Genes cause some brain sex differences
While prenatal hormones probably cause most brain sex differences in nonhumans, there are some cases where the cause is directly genetic.
This was dramatically shown by a zebra finch with a strange anomaly – it was male on its right side and female on its left. A singing-related brain structure was enlarged (as in typical males) only on the right, though the two sides experienced the same hormonal environment.
Thus, its brain asymmetry was not caused by hormones, but by genes directly. Since then, direct effects of genes on brain sex differences have also been found in mice.
Learning changes the brain
Many people assume human brain sex differences are innate, but this assumption is misguided.
Humans learn quickly in childhood and continue learning – alas, more slowly – as adults. From remembering facts or conversations to improving musical or athletic skills, learning alters connections between nerve cells called synapses. These changes are numerous and frequent but typically microscopic – less than one hundredth of the width of a human hair.
Studies of an unusual profession, however, show learning can change adult brains dramatically. London taxi drivers are required to memorize "the Knowledge" – the complex routes, roads and landmarks of their city.
Researchers discovered this learning physically altered a driver's hippocampus, a brain region critical for navigation. London taxi drivers' posterior hippocampi were found to be larger than nondrivers by millimeters – more than 1,000 times the size of synapses.
So it's not realistic to assume any human brain sex differences are innate. They may also result from learning. People live in a fundamentally gendered culture, in which parenting, education, expectations and opportunities differ based on sex, from birth through adulthood, which inevitably changes the brain.
Ultimately, any sex differences in brain structures are most likely due to a complex and interacting combination of genes, hormones and learning.
Ari Berkowitz, Presidential Professor of Biology; Director, Cellular & Behavioral Neurobiology Graduate Program, University of Oklahoma.

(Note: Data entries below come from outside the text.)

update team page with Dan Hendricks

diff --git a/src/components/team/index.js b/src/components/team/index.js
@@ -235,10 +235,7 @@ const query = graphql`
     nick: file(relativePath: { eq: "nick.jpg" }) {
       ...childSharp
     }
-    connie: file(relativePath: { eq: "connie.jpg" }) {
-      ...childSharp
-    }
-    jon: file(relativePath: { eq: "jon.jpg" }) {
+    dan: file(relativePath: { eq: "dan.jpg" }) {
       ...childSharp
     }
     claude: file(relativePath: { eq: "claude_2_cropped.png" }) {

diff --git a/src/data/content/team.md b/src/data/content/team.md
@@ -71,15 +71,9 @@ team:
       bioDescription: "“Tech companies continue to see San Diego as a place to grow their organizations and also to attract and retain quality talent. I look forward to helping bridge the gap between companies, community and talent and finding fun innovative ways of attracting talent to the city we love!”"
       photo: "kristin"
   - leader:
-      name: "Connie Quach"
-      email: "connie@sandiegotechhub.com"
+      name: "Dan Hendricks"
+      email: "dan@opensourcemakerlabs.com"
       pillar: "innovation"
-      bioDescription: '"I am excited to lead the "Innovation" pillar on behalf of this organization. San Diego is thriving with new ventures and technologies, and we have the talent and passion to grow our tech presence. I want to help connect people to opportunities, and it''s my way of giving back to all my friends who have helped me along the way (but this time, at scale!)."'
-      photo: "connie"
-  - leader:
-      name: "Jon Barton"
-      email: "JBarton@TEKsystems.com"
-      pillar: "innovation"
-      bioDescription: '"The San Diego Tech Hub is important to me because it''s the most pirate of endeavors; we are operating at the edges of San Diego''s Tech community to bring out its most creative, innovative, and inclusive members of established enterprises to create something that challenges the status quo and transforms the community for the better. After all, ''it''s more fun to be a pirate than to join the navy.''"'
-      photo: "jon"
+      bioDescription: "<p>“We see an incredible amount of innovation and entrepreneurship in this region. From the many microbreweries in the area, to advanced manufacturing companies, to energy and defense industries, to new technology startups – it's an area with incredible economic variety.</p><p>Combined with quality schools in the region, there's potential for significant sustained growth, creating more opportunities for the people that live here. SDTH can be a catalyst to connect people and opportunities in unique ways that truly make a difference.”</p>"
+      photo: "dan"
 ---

This article is republished from The Conversation under a Creative Commons license. Read the original article.